Each of the great mysteries or sacraments of the Church consists of a ritual celebration involving a complex of gestures and words that together form the mystery being celebrated. Yet the various gestures and words can also be mysteries in themselves, even though they are building blocks from which is formed the structure of the larger celebration. Often these foundational mysteries are common, every day gestures or words that receive added meaning because of the context in which they are used.
Jesus recognized the extraordinary significance of ordinary things: a simple touch, a gentle word, a shared meal. Throughout his ministry, great significance was given to what may at first have seemed to most ordinary of gestures, objects, or words – and this transfiguration of the ordinary fills us with awe.

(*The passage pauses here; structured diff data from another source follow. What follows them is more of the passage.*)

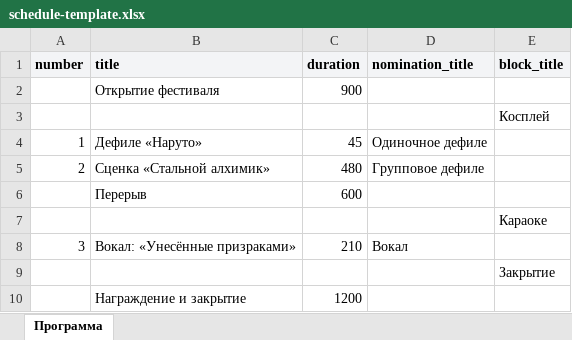
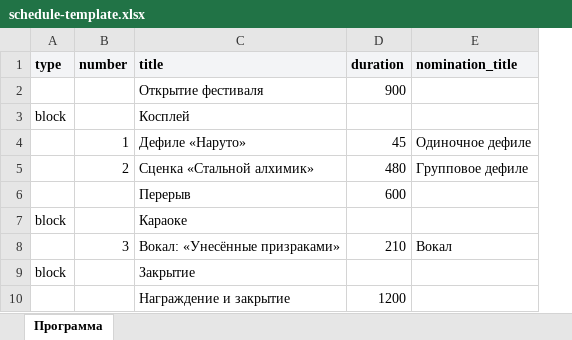
Before and after one commit to Arutemu64/fanapp, an Excel workbook: frontend/static/schedule-template.xlsx, sheet Программа, drawn as a sheet; values as stored, in another font and other column widths than the file's, no borders; removed rows and columns are numbered as before the commit, all else as after; the diff names each change by its address in the sheet, - before the commit and + after, or states it on an @@ line.

```diff
--- a/frontend/static/schedule-template.xlsx (sheet Программа)
+++ b/frontend/static/schedule-template.xlsx (sheet Программа)
+column A (type), rows 3-9: block |  |  |  | block |  | block
-column E (block_title), rows 3-9: Косплей |  |  |  | Караоке |  | Закрытие
-C3 (title): (empty)
+C3 (title): Косплей
-C7 (title): (empty)
+C7 (title): Караоке
-C9 (title): (empty)
+C9 (title): Закрытие
```
Also changed, not shown: 15 other files.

The foundational mysteries common to nearly all the sacraments – such as placing a hand on a person’s head, standing in reverence, walking in procession, greeting and responding, sensing the fragrance of incense or Sacred Chrism – draw us deeper into the great sacramental mysteries we gather to celebrate. Since these gestures and words are so common in our ritual celebrations, we may tend to overlook their significance. Yet without them, the great mysteries evaporate into nothingness.